### [EXERCISE DATA]
#####

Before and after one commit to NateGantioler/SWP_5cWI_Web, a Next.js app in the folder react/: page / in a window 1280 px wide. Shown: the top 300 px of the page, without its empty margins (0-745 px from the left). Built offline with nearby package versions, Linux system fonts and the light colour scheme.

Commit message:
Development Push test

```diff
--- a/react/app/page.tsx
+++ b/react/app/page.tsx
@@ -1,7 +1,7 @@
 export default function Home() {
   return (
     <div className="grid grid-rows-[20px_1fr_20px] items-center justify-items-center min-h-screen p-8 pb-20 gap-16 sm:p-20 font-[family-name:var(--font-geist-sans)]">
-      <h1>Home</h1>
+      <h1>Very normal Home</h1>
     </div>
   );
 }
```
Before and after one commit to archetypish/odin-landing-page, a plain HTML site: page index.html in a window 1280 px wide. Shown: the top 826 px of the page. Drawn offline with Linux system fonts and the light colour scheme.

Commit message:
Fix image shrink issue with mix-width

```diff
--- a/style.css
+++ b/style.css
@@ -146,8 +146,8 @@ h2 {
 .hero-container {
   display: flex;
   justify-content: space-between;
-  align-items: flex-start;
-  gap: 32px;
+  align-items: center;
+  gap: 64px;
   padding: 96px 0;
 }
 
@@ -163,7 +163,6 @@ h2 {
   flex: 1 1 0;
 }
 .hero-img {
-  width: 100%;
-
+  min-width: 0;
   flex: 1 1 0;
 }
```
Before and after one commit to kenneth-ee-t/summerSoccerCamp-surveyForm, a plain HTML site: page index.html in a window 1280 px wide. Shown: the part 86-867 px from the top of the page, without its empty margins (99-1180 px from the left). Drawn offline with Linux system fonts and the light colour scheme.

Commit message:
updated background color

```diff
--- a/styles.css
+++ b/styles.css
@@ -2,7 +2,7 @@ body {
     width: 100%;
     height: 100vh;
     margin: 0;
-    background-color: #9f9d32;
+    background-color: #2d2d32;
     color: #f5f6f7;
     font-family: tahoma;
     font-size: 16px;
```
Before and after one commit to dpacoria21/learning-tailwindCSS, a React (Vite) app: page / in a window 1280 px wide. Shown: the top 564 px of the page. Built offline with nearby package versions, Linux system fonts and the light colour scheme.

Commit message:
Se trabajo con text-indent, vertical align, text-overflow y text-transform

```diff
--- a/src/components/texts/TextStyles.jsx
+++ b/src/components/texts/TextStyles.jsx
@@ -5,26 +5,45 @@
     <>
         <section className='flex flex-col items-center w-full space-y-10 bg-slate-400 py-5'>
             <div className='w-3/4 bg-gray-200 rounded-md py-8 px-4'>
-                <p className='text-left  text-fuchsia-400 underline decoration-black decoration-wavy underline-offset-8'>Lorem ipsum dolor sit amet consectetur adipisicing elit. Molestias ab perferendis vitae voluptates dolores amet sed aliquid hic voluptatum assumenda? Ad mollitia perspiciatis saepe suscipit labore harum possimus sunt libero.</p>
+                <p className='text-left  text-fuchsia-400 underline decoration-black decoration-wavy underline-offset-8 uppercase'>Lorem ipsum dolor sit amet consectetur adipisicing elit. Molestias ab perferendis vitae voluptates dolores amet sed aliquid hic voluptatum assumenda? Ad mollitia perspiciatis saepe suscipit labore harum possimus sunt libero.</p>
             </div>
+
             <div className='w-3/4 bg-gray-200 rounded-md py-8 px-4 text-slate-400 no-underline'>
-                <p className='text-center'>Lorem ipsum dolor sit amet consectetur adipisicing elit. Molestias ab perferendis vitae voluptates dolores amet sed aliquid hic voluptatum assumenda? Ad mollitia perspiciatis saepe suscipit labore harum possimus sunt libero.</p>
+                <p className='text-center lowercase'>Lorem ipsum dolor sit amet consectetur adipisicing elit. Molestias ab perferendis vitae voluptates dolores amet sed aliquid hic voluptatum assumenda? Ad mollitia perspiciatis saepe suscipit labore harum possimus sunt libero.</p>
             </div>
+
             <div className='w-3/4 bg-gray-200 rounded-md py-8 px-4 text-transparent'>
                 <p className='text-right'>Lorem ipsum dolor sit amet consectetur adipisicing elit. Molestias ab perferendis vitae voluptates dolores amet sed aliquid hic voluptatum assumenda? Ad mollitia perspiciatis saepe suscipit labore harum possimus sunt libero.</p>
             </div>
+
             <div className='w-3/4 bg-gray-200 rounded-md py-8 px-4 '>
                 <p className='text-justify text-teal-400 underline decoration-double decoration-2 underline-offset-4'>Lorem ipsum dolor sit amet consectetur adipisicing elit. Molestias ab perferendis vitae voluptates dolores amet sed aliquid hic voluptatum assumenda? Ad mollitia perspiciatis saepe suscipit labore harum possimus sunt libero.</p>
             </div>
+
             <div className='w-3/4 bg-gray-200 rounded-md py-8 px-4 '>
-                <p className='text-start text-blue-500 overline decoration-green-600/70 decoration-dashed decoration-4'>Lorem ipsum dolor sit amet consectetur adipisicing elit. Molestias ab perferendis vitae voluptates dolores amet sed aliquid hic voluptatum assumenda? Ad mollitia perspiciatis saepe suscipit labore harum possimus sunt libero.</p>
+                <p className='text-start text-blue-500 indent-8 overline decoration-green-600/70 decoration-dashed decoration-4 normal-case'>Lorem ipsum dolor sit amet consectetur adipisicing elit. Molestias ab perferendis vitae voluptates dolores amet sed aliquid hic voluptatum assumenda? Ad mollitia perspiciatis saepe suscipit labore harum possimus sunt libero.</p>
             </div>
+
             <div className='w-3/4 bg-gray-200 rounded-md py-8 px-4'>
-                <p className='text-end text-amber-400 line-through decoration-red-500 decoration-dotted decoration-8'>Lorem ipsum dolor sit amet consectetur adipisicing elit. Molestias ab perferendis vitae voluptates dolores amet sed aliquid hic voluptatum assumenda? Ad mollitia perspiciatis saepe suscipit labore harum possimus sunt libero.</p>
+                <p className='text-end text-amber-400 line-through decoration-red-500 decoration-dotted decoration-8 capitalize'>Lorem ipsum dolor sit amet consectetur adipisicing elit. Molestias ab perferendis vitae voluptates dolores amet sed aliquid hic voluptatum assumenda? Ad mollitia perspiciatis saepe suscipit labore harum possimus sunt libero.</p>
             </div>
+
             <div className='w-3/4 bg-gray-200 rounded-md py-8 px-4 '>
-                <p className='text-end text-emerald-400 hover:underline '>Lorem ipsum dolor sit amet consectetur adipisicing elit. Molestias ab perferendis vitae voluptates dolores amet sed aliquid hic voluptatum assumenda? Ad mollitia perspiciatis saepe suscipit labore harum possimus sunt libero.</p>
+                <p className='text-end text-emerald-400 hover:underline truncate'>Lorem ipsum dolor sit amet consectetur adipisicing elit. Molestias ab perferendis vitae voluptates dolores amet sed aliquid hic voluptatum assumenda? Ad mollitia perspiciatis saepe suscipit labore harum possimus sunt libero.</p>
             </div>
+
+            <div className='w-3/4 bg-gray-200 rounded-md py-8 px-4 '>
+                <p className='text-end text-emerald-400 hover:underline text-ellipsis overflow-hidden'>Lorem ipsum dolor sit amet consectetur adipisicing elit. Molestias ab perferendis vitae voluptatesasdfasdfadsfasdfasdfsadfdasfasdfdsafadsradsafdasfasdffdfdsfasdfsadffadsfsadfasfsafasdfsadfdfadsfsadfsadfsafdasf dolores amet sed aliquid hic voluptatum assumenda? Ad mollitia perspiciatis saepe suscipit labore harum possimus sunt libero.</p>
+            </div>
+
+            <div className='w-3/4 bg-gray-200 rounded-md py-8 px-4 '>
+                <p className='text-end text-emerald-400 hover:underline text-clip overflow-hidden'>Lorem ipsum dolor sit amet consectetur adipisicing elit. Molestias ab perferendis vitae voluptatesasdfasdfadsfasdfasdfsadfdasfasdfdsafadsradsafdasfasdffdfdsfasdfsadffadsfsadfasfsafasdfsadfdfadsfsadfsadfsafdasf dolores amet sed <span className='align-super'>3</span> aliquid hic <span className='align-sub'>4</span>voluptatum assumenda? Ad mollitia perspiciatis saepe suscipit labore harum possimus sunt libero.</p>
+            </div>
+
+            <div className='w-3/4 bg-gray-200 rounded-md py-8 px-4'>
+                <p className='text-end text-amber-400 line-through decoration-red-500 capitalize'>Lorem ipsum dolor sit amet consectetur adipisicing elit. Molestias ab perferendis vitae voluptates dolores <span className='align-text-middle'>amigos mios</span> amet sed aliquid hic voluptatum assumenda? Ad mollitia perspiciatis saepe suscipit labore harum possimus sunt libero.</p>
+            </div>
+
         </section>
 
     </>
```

#####

Figure out how many lines of the listing above include "slate"; the answer is that number alone.

2